Historians over the last century have ranked Abraham Lincoln has one of the top two presidents in the history of the United States—most rank him first by a long shot. On the surface, the reason many cite is that his presidency coincided with the great turmoil and struggle in our history: the U.S. Civil War.
Doris Kearns Goodwin, author and historian extraordinaire, has penned a classic that could be classified not simply under “History > American History > Civil War,” but could stand as one of the finest books on leadership in print. Here is a description of the book from the Team of Rivals website:

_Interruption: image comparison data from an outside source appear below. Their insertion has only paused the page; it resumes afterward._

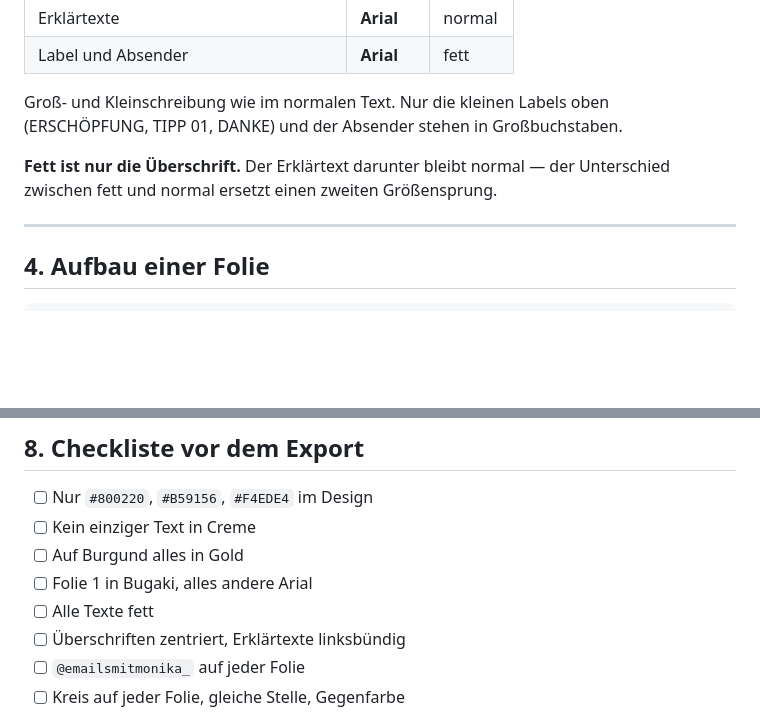
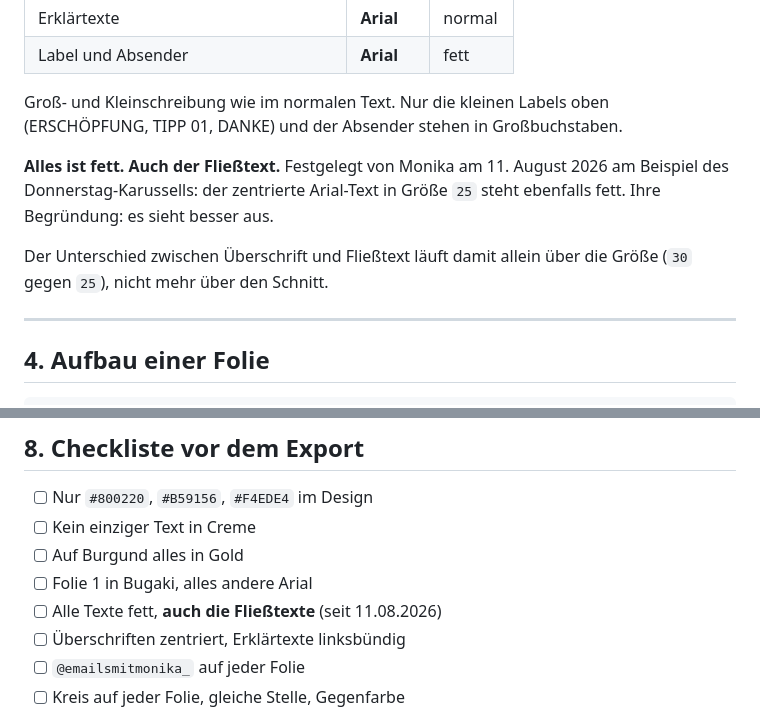
Before and after one commit to mantusova88-hub/Email-Marketing-Business, a Markdown page: reference/markenregeln-gestaltung.md, 2 parts joined by grey strips. Drawn GitHub-style; blank space fills up the shorter version.

Commit message:
Fliesstext ist ab sofort fett
Monika hat es am Donnerstag-Karussell vorgemacht: der zentrierte Arial-Text
in Groesse 25 steht ebenfalls fett.

Co-Authored-By: Claude Opus 5 <noreply@anthropic.com>
Claude-Session: https://claude.ai/code/session_01TyEHkZdjoy1hKngU66S4H9

```diff
--- a/reference/markenregeln-gestaltung.md
+++ b/reference/markenregeln-gestaltung.md
@@ -50,8 +50,12 @@ Die vollständige Zuordnung:
 Groß- und Kleinschreibung wie im normalen Text.
 Nur die kleinen Labels oben (ERSCHÖPFUNG, TIPP 01, DANKE) und der Absender stehen in Großbuchstaben.
 
-**Fett ist nur die Überschrift.** Der Erklärtext darunter bleibt normal — der Unterschied
-zwischen fett und normal ersetzt einen zweiten Größensprung.
+**Alles ist fett. Auch der Fließtext.** Festgelegt von Monika am 11. August 2026
+am Beispiel des Donnerstag-Karussells: der zentrierte Arial-Text in Größe `25`
+steht ebenfalls fett. Ihre Begründung: es sieht besser aus.
+
+Der Unterschied zwischen Überschrift und Fließtext läuft damit allein über die
+Größe (`30` gegen `25`), nicht mehr über den Schnitt.
 
 ---
 
@@ -192,7 +196,7 @@ sind Gedankenstriche in Ordnung.
 - [ ] Kein einziger Text in Creme
 - [ ] Auf Burgund alles in Gold
 - [ ] Folie 1 in Bugaki, alles andere Arial
-- [ ] Alle Texte fett
+- [ ] Alle Texte fett, **auch die Fließtexte** (seit 11.08.2026)
 - [ ] Überschriften zentriert, Erklärtexte linksbündig
 - [ ] `@emailsmitmonika_` auf jeder Folie
 - [ ] Kreis auf jeder Folie, gleiche Stelle, Gegenfarbe
```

Acclaimed historian Doris Kearns Goodwin illuminates Lincoln’s political genius in this highly original work, as the one-term congressman and prairie lawyer rises from obscurity to prevail over three gifted rivals of national reputation to become president.
On May 18, 1860, William H. Seward, Salmon P. Chase, Edward Bates, and Abraham Lincoln waited in their hometowns for the results from the Republican National Convention in Chicago. When Lincoln emerged as the victor, his rivals were dismayed and angry.

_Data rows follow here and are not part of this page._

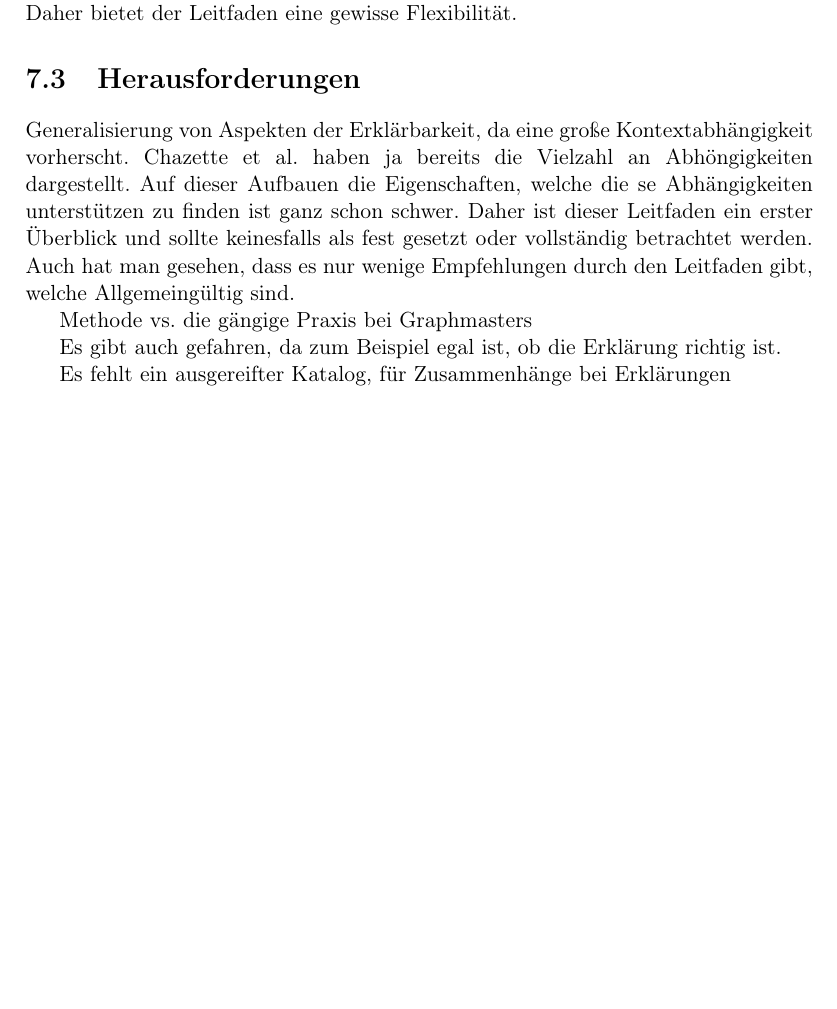
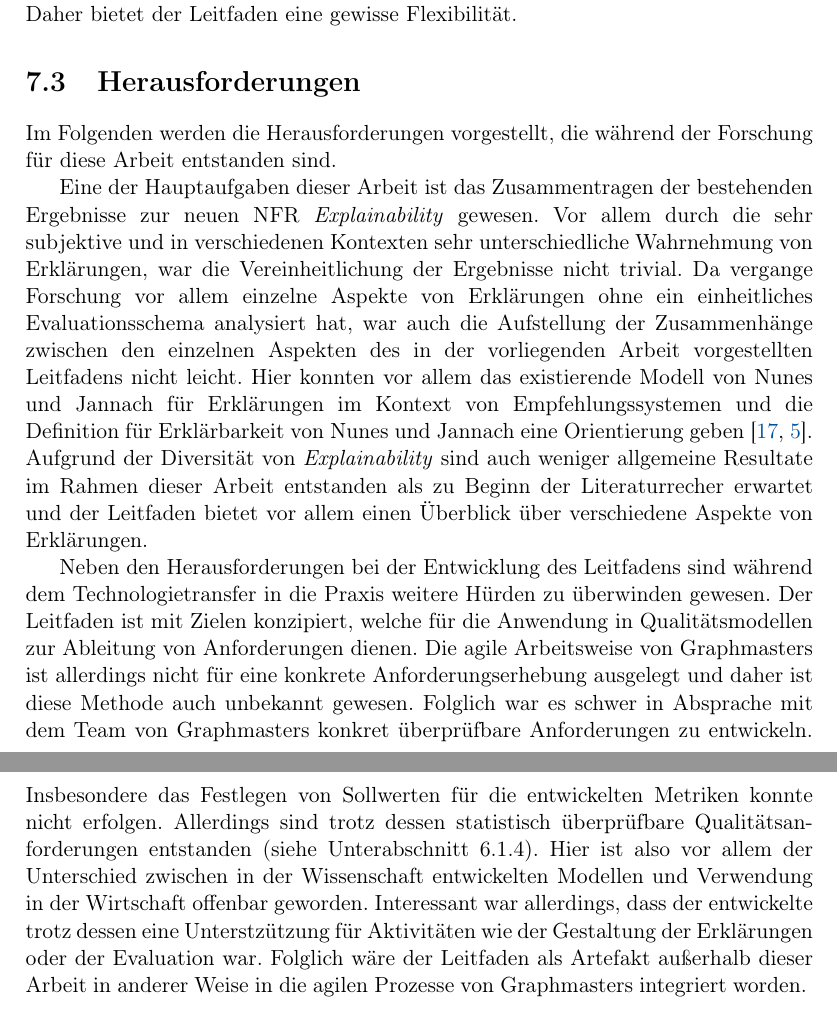
Before and after one commit to fonok3/Master-Thesis, a LaTeX thesis (thesis.tex, which reads contents/07_discussion/03_challenges.tex): part of page 92 of 114 before the commit and two parts of pages 92 and 93 of 116 after it, the two joined at a grey line, cut so that both start at the same text, the shorter picture padded with empty space. Compiled offline with pdfLaTeX.

Commit message:
#109 Finished diskussion

```diff
--- a/contents/07_discussion/03_challenges.tex
+++ b/contents/07_discussion/03_challenges.tex
@@ -1,9 +1,7 @@
 \section{Herausforderungen}
 
-Generalisierung von Aspekten der Erklärbarkeit, da eine große Kontextabhängigkeit vorherscht. Chazette et al. haben ja bereits die Vielzahl an Abhöngigkeiten dargestellt. Auf dieser Aufbauen die Eigenschaften, welche die se Abhängigkeiten unterstützen zu finden ist ganz schon schwer. Daher ist dieser Leitfaden ein erster Überblick und sollte keinesfalls als fest gesetzt oder vollständig betrachtet werden. Auch hat man gesehen, dass es nur wenige Empfehlungen durch den Leitfaden gibt, welche Allgemeingültig sind.
+Im Folgenden werden die Herausforderungen vorgestellt, die während der Forschung für diese Arbeit entstanden sind.
 
-Methode vs. die gängige Praxis bei Graphmasters
+Eine der Hauptaufgaben dieser Arbeit ist das Zusammentragen der bestehenden Ergebnisse zur neuen NFR \textit{Explainability} gewesen. Vor allem durch die sehr subjektive und in verschiedenen Kontexten sehr unterschiedliche Wahrnehmung von Erklärungen, war die Vereinheitlichung der Ergebnisse nicht trivial. Da vergange Forschung vor allem einzelne Aspekte von Erklärungen ohne ein einheitliches Evaluationsschema analysiert hat, war auch die Aufstellung der Zusammenhänge zwischen den einzelnen Aspekten des in der vorliegenden Arbeit vorgestellten Leitfadens nicht leicht. Hier konnten vor allem das existierende Modell von \citeauthor{nunes_systematic_2017} für Erklärungen im Kontext von Empfehlungssystemen und die Definition für Erklärbarkeit von \citeauthor{nunes_systematic_2017} eine Orientierung geben \cite{,nunes_systematic_2017, chazette_knowledge_nodate}. Aufgrund der Diversität von \textit{Explainability} sind auch weniger allgemeine Resultate im Rahmen dieser Arbeit entstanden als zu Beginn der Literaturrecher erwartet und der Leitfaden bietet vor allem einen Überblick über verschiedene Aspekte von Erklärungen.
 
-Es gibt auch gefahren, da zum Beispiel egal ist, ob die Erklärung richtig ist.
-
-Es fehlt ein ausgereifter Katalog, für Zusammenhänge bei Erklärungen
+Neben den Herausforderungen bei der Entwicklung des Leitfadens sind während dem Technologietransfer in die Praxis weitere Hürden zu überwinden gewesen. Der Leitfaden ist mit Zielen konzipiert, welche für die Anwendung in Qualitätsmodellen zur Ableitung von Anforderungen dienen. Die agile Arbeitsweise von Graphmasters ist allerdings nicht für eine konkrete Anforderungserhebung ausgelegt und daher ist diese Methode auch unbekannt gewesen. Folglich war es schwer in Absprache mit dem Team von Graphmasters konkret überprüfbare Anforderungen zu entwickeln. Insbesondere das Festlegen von Sollwerten für die entwickelten Metriken konnte nicht erfolgen. Allerdings sind trotz dessen statistisch überprüfbare Qualitätsanforderungen entstanden (siehe \autoref{sec:explanation_requirements}). Hier ist also vor allem der Unterschied zwischen in der Wissenschaft entwickelten Modellen und Verwendung in der Wirtschaft offenbar geworden. Interessant war allerdings, dass der entwickelte trotz dessen eine Unterstzützung für Aktivitäten wie der Gestaltung der Erklärungen oder der Evaluation war. Folglich wäre der Leitfaden als Artefakt außerhalb dieser Arbeit in anderer Weise in die agilen Prozesse von Graphmasters integriert worden.
```
Also changed, not shown: contents/07_discussion/02_limitations.tex (+7 -0 lines), contents/08_conclusion/00_chapter.tex (+5 -0 lines).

Throughout the turbulent 1850s, each had energetically sought the presidency as the conflict over slavery was leading inexorably to secession and civil war. That Lincoln succeeded, Goodwin demonstrates, was the result of a character that had been forged by life experiences that raised him above his more privileged and accomplished rivals. He won because he possessed an extraordinary ability to put himself in the place of other men, to experience what they were feeling, to understand their motives and desires.
It was this capacity that enabled Lincoln as president to bring his disgruntled opponents together, create the most unusual cabinet in history, and marshal their talents to the task of preserving the Union and winning the war.

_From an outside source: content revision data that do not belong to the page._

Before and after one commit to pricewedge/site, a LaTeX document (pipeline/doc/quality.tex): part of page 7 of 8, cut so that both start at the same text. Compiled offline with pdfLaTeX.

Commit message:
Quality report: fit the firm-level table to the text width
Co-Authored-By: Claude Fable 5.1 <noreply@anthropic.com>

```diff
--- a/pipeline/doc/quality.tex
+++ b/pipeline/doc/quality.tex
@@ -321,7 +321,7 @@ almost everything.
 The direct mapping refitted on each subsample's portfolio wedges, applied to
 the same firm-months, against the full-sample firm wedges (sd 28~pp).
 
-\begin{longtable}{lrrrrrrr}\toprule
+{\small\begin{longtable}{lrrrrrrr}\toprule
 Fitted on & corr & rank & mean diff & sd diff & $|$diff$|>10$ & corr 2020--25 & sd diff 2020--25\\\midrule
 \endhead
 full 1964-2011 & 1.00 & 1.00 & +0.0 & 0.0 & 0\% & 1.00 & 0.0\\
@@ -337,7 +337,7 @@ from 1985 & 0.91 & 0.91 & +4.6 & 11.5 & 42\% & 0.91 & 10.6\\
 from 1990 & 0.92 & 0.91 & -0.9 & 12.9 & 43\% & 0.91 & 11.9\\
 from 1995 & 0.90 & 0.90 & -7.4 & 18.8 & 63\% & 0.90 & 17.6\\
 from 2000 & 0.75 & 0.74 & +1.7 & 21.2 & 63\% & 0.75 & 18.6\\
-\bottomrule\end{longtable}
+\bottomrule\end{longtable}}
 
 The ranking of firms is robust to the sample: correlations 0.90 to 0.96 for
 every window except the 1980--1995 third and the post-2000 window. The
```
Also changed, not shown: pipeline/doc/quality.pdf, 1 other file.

We view the long, horrifying struggle from the vantage of the White House as Lincoln copes with incompetent generals, hostile congressmen, and his raucous cabinet. He overcomes these obstacles by winning the respect of his former competitors, and in the case of Seward, finds a loyal and crucial friend to see him through.
This brilliant multiple biography is centered on Lincoln’s mastery of men and how it shaped the most significant presidency in the nation’s history.
According to the website, Steven Spielberg is making a movie based on this book, focusing on the last four months of Lincoln’s life and presidency.
I cannot recommend this book highly enough. Lincoln demonstrates how to reconcile and work with those who are not merely different from him in personality and ambition, but are indeed rivals—each having believed at one point they deserved the presidency more than he. The way he earned their respect and loyalty is something to behold.